#### What the task asks
Only the total should be returned: the number of lines in the data that hold the string "ipynb".

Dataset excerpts
* * *
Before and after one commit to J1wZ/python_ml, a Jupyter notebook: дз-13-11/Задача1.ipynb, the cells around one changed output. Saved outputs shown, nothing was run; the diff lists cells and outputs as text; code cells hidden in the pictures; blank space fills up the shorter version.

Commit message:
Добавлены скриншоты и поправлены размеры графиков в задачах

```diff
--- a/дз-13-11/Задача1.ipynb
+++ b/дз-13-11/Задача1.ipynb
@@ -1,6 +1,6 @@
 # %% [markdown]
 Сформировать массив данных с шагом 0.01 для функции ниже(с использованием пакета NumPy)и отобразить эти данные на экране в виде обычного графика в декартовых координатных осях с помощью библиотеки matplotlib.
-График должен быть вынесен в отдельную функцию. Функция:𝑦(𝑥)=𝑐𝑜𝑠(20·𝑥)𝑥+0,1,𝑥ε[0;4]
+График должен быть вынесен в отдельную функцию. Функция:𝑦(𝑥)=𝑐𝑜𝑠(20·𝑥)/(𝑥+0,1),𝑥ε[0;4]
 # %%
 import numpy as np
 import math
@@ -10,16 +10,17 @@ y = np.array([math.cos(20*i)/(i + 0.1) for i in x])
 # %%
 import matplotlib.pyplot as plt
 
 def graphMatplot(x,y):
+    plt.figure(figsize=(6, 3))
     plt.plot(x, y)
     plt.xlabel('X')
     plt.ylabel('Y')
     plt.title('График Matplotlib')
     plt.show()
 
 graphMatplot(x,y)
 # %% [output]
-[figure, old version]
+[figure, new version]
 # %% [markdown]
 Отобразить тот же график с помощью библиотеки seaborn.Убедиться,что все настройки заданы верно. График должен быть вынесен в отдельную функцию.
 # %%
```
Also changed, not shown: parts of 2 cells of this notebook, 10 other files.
* * *
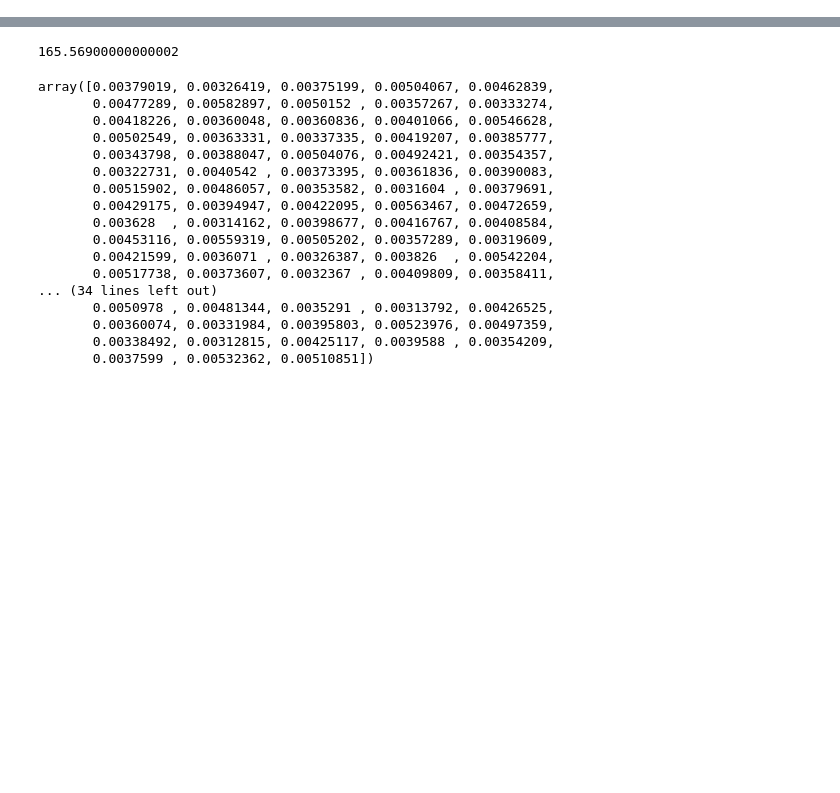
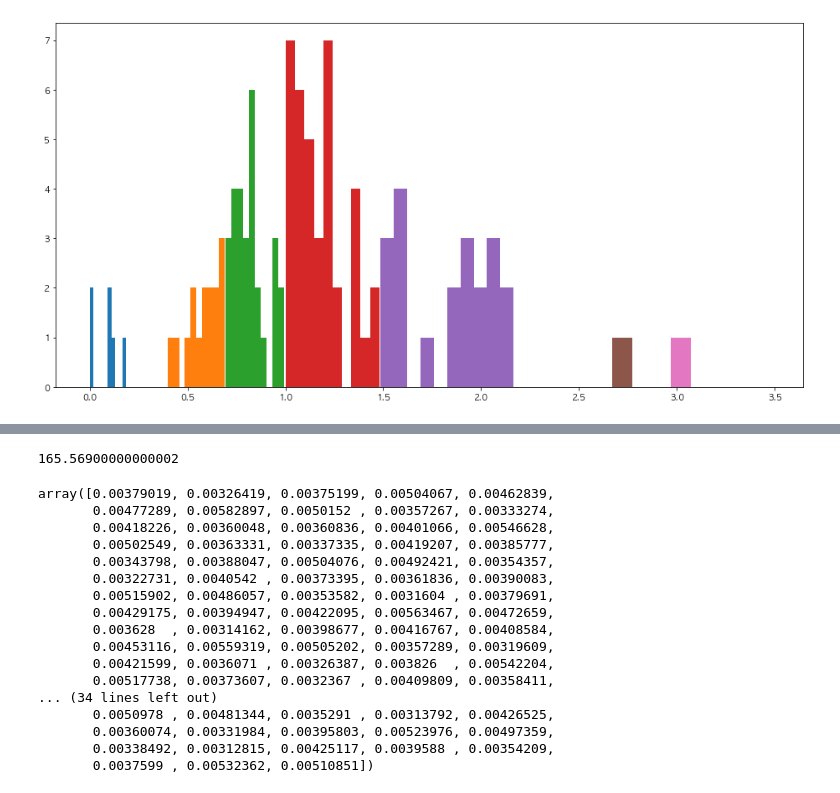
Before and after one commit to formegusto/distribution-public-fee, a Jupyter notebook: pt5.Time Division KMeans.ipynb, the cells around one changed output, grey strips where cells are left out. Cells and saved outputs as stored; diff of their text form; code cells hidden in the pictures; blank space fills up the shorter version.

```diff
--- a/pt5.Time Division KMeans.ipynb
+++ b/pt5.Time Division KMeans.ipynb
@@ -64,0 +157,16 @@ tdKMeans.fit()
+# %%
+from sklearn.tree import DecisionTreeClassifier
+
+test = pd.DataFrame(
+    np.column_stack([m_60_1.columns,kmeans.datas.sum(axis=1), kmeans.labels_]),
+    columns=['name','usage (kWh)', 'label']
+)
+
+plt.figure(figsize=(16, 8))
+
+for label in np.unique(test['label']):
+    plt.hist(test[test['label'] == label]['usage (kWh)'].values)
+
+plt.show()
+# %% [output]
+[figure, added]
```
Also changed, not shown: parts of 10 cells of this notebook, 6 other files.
* * *
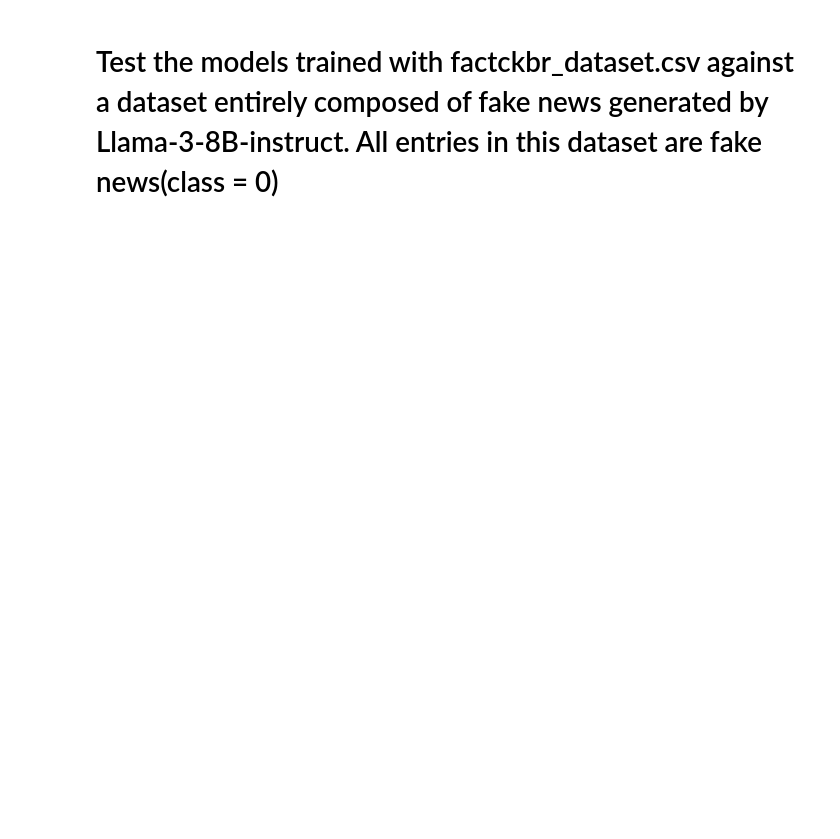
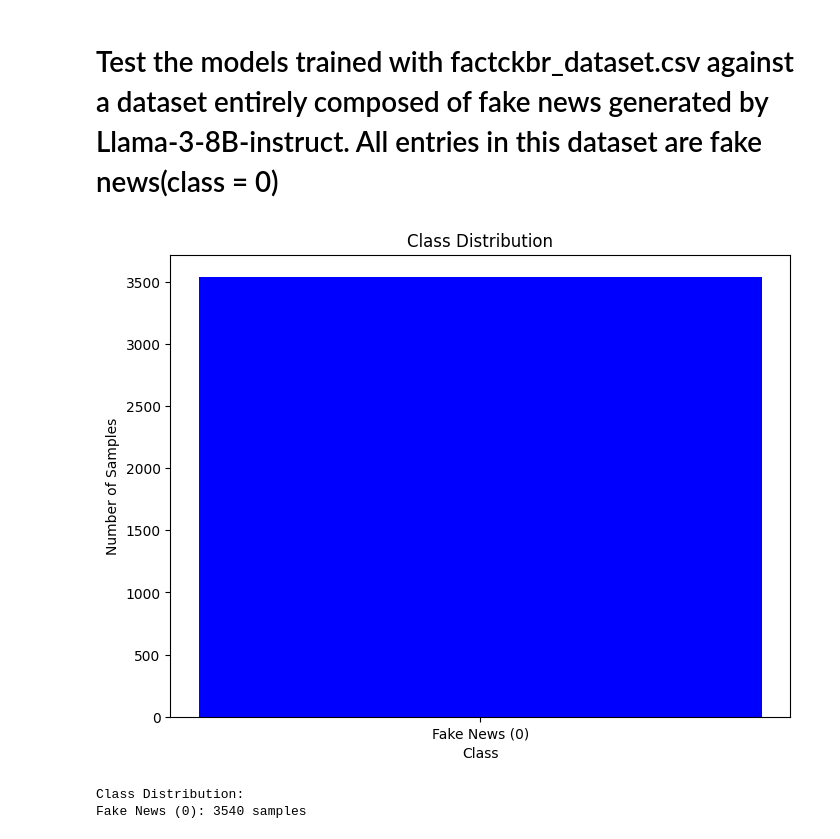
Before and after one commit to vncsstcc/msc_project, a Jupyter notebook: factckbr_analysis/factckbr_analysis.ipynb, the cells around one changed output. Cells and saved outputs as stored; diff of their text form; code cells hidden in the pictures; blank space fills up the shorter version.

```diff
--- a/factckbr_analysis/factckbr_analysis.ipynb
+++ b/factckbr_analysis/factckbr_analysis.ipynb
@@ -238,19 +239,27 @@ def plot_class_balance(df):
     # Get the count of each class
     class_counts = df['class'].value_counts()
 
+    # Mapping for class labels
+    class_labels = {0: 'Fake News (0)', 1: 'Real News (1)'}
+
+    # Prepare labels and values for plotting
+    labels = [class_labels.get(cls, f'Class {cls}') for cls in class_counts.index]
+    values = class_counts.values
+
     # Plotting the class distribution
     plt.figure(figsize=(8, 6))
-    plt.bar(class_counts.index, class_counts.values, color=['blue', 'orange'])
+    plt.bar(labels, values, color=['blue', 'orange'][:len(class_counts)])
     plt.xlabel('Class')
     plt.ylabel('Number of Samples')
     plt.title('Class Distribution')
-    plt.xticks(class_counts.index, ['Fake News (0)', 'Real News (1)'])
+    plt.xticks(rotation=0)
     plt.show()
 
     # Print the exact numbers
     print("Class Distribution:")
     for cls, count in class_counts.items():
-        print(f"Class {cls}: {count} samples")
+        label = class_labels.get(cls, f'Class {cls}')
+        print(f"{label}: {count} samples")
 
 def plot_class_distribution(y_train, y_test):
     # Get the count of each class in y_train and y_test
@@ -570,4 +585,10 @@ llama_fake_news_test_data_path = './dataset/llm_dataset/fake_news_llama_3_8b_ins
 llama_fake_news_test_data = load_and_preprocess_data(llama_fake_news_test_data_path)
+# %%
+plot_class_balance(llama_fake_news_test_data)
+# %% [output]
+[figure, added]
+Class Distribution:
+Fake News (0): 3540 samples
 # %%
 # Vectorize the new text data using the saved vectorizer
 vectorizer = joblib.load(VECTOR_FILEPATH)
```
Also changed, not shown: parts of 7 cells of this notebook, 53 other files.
* * *
#### Response to the task
9